Exercise directions - Please return the lines of the data that contain "schemas".

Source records

━━━

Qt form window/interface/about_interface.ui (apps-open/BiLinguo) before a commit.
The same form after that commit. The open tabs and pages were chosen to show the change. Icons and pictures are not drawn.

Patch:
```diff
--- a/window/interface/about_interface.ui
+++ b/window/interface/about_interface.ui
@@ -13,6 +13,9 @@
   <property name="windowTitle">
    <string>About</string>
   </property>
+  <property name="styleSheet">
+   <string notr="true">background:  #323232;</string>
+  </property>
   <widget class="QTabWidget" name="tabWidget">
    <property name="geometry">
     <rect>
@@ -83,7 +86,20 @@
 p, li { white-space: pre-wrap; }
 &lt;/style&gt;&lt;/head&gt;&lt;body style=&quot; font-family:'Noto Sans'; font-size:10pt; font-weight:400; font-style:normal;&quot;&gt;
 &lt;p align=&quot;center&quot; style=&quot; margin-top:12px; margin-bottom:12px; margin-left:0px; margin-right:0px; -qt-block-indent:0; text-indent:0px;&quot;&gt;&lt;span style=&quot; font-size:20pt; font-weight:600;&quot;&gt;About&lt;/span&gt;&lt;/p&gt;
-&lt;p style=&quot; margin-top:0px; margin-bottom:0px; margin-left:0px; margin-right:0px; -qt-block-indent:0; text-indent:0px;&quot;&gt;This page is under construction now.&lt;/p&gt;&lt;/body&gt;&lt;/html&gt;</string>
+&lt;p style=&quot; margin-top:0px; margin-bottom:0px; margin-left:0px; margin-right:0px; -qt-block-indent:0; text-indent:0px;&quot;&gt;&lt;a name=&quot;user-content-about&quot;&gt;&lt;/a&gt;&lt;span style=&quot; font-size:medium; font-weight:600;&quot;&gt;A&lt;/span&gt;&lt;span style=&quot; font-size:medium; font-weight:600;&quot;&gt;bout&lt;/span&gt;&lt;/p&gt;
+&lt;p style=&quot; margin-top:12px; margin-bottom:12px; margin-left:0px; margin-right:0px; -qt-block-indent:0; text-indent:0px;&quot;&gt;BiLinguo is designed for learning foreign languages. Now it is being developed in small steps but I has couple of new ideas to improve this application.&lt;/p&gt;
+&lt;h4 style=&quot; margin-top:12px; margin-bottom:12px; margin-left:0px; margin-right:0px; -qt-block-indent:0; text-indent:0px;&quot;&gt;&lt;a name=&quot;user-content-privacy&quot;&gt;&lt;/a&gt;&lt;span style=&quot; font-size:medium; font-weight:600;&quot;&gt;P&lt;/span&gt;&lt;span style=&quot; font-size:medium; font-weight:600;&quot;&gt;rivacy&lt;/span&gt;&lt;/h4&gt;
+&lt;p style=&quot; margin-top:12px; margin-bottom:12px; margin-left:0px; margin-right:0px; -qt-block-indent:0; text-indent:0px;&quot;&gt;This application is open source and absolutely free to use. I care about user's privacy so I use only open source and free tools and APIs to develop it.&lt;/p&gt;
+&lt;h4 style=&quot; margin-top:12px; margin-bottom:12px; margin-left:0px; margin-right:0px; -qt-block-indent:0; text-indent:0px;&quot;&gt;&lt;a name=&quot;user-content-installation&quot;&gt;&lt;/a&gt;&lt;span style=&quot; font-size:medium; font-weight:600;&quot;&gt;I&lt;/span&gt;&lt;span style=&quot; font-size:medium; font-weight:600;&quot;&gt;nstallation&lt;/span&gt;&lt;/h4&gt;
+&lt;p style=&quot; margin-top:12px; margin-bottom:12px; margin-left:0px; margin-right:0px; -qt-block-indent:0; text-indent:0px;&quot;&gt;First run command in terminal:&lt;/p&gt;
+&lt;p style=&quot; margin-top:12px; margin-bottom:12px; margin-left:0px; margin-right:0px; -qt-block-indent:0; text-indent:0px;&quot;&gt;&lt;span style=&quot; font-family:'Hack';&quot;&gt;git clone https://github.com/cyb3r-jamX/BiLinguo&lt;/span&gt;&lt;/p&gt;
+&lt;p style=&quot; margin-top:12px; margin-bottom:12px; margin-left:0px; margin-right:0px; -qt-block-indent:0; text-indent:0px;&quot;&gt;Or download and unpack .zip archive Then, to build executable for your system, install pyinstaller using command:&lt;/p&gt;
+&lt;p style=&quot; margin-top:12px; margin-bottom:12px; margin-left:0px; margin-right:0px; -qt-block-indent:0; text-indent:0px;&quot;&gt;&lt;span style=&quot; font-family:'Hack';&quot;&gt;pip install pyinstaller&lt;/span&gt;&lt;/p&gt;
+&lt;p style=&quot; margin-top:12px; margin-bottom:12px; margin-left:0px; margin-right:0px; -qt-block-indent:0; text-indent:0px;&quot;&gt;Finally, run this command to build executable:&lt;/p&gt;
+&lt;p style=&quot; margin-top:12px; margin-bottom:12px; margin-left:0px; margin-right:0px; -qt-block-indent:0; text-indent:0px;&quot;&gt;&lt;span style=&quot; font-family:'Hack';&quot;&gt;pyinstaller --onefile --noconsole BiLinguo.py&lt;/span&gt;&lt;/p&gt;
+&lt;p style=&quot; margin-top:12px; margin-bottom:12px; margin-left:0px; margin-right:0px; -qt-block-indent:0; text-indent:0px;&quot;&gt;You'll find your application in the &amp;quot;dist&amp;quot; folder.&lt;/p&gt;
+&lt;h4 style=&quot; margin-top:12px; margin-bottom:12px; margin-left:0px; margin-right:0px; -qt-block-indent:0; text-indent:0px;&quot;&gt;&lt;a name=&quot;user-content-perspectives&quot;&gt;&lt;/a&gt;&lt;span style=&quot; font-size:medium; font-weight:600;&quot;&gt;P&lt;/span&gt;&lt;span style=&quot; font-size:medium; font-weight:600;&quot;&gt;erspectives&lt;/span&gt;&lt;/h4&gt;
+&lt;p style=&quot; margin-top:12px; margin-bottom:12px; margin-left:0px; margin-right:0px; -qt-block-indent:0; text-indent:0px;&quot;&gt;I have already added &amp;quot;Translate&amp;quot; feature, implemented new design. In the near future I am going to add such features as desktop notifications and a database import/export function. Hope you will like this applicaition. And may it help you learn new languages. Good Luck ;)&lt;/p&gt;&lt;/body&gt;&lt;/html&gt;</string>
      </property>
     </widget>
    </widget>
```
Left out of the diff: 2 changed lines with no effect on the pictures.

━━━

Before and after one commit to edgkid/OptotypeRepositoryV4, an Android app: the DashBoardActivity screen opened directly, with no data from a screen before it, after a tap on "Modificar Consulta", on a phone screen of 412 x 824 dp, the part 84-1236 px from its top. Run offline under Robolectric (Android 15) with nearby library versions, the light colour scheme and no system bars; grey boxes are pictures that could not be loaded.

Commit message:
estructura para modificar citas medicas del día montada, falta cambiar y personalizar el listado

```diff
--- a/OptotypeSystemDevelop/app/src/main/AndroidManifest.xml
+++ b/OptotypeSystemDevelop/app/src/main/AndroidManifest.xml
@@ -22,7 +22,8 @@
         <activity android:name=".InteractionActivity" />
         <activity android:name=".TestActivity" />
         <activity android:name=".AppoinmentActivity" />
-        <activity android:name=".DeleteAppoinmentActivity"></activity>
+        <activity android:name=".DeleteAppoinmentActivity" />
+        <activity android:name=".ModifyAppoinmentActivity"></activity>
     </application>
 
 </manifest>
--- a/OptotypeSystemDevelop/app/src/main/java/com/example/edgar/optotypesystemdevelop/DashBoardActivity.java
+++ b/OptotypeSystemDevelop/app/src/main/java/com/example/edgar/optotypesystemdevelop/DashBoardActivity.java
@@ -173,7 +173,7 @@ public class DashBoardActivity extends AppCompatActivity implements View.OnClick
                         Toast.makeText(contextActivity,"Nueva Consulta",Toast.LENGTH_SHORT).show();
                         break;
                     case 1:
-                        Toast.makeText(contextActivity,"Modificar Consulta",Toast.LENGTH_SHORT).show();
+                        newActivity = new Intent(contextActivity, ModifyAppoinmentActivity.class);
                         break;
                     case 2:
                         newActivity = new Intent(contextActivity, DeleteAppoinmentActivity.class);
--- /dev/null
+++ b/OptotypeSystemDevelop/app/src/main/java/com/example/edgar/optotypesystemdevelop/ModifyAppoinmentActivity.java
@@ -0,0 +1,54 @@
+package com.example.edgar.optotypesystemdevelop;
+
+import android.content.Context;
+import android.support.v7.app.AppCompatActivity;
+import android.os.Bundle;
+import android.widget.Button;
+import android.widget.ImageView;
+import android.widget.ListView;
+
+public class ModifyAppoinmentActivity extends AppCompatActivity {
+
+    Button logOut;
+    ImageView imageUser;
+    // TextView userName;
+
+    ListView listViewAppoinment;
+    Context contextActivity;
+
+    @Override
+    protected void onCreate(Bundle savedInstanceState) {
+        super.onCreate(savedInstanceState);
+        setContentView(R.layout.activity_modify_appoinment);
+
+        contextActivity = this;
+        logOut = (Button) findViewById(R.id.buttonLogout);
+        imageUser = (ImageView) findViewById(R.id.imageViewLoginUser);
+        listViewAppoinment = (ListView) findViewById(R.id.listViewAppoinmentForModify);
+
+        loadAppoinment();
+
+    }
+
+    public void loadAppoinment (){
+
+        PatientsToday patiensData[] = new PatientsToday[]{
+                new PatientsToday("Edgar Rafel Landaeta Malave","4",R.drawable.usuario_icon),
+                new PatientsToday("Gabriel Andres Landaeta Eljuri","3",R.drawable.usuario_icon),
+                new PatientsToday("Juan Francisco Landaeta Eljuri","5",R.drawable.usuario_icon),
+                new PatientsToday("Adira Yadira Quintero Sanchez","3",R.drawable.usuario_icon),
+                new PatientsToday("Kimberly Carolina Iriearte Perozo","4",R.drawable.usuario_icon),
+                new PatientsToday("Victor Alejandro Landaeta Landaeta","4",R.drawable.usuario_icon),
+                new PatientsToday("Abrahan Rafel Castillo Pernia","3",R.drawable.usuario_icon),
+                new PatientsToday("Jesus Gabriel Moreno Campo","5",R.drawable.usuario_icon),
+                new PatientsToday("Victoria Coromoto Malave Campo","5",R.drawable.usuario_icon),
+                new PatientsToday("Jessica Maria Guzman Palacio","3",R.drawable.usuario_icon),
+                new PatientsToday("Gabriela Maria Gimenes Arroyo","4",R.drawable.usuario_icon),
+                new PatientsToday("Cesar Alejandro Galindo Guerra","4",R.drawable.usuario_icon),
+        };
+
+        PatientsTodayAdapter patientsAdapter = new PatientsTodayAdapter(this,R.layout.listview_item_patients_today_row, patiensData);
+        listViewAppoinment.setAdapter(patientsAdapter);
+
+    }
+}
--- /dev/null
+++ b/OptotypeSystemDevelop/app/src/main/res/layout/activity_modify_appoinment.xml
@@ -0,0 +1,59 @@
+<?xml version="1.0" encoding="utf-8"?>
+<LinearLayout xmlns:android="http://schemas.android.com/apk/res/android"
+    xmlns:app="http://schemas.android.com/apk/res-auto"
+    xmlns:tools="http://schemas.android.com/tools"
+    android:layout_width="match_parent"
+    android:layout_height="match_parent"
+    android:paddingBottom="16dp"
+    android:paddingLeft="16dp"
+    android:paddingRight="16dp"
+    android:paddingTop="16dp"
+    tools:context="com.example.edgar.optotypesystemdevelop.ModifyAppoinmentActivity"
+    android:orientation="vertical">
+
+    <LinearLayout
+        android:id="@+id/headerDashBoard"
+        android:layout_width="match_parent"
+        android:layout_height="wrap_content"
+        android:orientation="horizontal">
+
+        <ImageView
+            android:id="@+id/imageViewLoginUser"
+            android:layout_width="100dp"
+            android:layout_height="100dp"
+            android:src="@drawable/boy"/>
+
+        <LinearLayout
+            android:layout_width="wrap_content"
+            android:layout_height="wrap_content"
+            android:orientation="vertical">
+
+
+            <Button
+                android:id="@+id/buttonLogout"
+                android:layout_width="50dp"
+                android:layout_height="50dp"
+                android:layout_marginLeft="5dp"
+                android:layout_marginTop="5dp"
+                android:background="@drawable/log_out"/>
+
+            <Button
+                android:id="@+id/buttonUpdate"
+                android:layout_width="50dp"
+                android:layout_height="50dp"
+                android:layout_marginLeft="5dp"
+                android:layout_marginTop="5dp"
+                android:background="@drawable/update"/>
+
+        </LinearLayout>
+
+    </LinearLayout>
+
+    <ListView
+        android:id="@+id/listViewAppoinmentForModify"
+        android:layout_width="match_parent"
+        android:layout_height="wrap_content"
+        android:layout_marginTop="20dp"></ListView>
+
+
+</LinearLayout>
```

━━━

Solution for this problem -
+<LinearLayout xmlns:android="http://schemas.android.com/apk/res/android"
+    xmlns:app="http://schemas.android.com/apk/res-auto"
+    xmlns:tools="http://schemas.android.com/tools"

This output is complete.